**WHAT YOU WILL DO**
Where a picture appears, leave it out, and print the rest of the records as they are.

**RAW DATA**
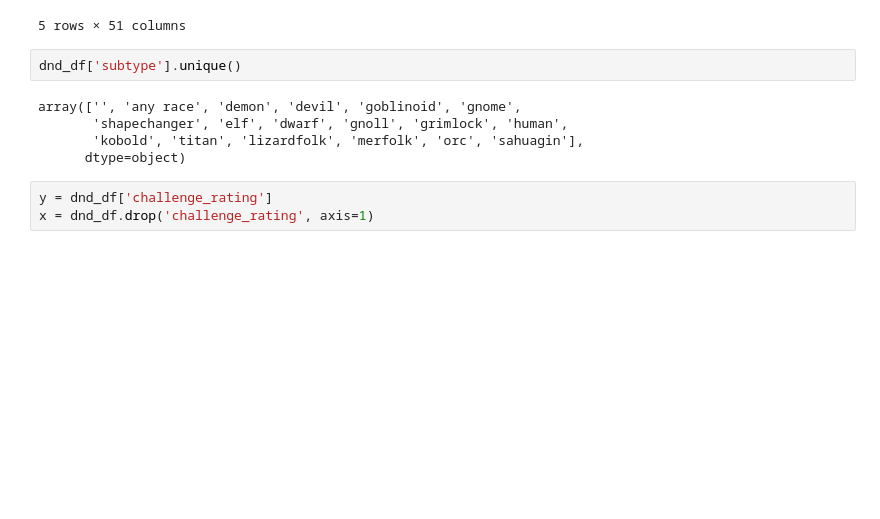
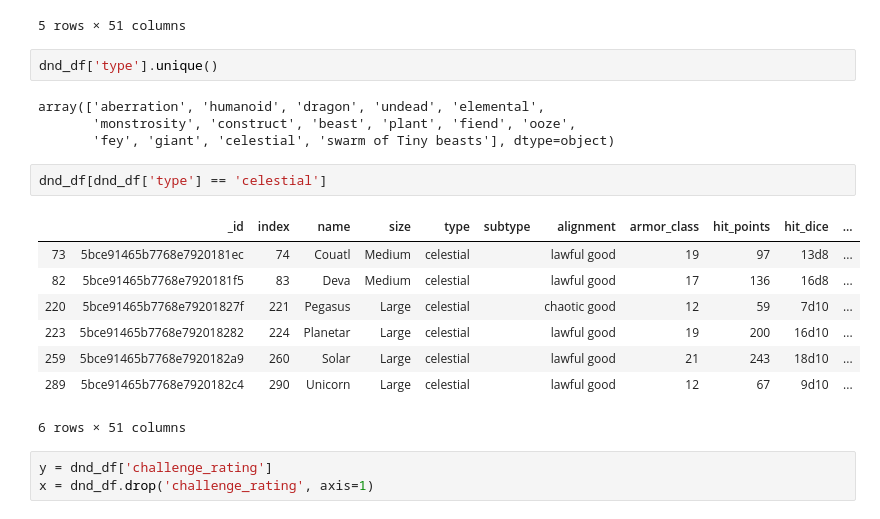
Before and after one commit to ZMBailey/dndmonsters, a Jupyter notebook: monster_stats.ipynb, the cells around one changed output. Cells and saved outputs as stored; diff of their text form; blank space fills up the shorter version.

```diff
--- a/monster_stats.ipynb
+++ b/monster_stats.ipynb
@@ -47,12 +47,22 @@ dnd_df.head()
 | 4 | 5bce91465b7768e7920181a6 | 5 | Adult Blue Dragon | Huge | dragon |  | lawful evil | 19 | 225 | 18d12 | ... |
 5 rows × 51 columns
 # %%
-dnd_df['subtype'].unique()
+dnd_df['type'].unique()
 # %% [output]
-array(['', 'any race', 'demon', 'devil', 'goblinoid', 'gnome',
-       'shapechanger', 'elf', 'dwarf', 'gnoll', 'grimlock', 'human',
-       'kobold', 'titan', 'lizardfolk', 'merfolk', 'orc', 'sahuagin'],
-      dtype=object)
+array(['aberration', 'humanoid', 'dragon', 'undead', 'elemental',
+       'monstrosity', 'construct', 'beast', 'plant', 'fiend', 'ooze',
+       'fey', 'giant', 'celestial', 'swarm of Tiny beasts'], dtype=object)
+# %%
+dnd_df[dnd_df['type'] == 'celestial']
+# %% [output]
+|  | _id | index | name | size | type | subtype | alignment | armor_class | hit_points | hit_dice | ... |
+| 73 | 5bce91465b7768e7920181ec | 74 | Couatl | Medium | celestial |  | lawful good | 19 | 97 | 13d8 | ... |
+| 82 | 5bce91465b7768e7920181f5 | 83 | Deva | Medium | celestial |  | lawful good | 17 | 136 | 16d8 | ... |
+| 220 | 5bce91465b7768e79201827f | 221 | Pegasus | Large | celestial |  | chaotic good | 12 | 59 | 7d10 | ... |
+| 223 | 5bce91465b7768e792018282 | 224 | Planetar | Large | celestial |  | lawful good | 19 | 200 | 16d10 | ... |
+| 259 | 5bce91465b7768e7920182a9 | 260 | Solar | Large | celestial |  | lawful good | 21 | 243 | 18d10 | ... |
+| 289 | 5bce91465b7768e7920182c4 | 290 | Unicorn | Large | celestial |  | lawful good | 12 | 67 | 9d10 | ... |
+6 rows × 51 columns
 # %%
 y = dnd_df['challenge_rating']
 x = dnd_df.drop('challenge_rating', axis=1)
```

**EXPECTED ANSWER**
Before and after one commit to ZMBailey/dndmonsters, a Jupyter notebook: monster_stats.ipynb, the cells around one changed output. Cells and saved outputs as stored; diff of their text form; blank space fills up the shorter version.

```diff
--- a/monster_stats.ipynb
+++ b/monster_stats.ipynb
@@ -47,12 +47,22 @@ dnd_df.head()
 | 4 | 5bce91465b7768e7920181a6 | 5 | Adult Blue Dragon | Huge | dragon |  | lawful evil | 19 | 225 | 18d12 | ... |
 5 rows × 51 columns
 # %%
-dnd_df['subtype'].unique()
+dnd_df['type'].unique()
 # %% [output]
-array(['', 'any race', 'demon', 'devil', 'goblinoid', 'gnome',
-       'shapechanger', 'elf', 'dwarf', 'gnoll', 'grimlock', 'human',
-       'kobold', 'titan', 'lizardfolk', 'merfolk', 'orc', 'sahuagin'],
-      dtype=object)
+array(['aberration', 'humanoid', 'dragon', 'undead', 'elemental',
+       'monstrosity', 'construct', 'beast', 'plant', 'fiend', 'ooze',
+       'fey', 'giant', 'celestial', 'swarm of Tiny beasts'], dtype=object)
+# %%
+dnd_df[dnd_df['type'] == 'celestial']
+# %% [output]
+|  | _id | index | name | size | type | subtype | alignment | armor_class | hit_points | hit_dice | ... |
+| 73 | 5bce91465b7768e7920181ec | 74 | Couatl | Medium | celestial |  | lawful good | 19 | 97 | 13d8 | ... |
+| 82 | 5bce91465b7768e7920181f5 | 83 | Deva | Medium | celestial |  | lawful good | 17 | 136 | 16d8 | ... |
+| 220 | 5bce91465b7768e79201827f | 221 | Pegasus | Large | celestial |  | chaotic good | 12 | 59 | 7d10 | ... |
+| 223 | 5bce91465b7768e792018282 | 224 | Planetar | Large | celestial |  | lawful good | 19 | 200 | 16d10 | ... |
+| 259 | 5bce91465b7768e7920182a9 | 260 | Solar | Large | celestial |  | lawful good | 21 | 243 | 18d10 | ... |
+| 289 | 5bce91465b7768e7920182c4 | 290 | Unicorn | Large | celestial |  | lawful good | 12 | 67 | 9d10 | ... |
+6 rows × 51 columns
 # %%
 y = dnd_df['challenge_rating']
 x = dnd_df.drop('challenge_rating', axis=1)
```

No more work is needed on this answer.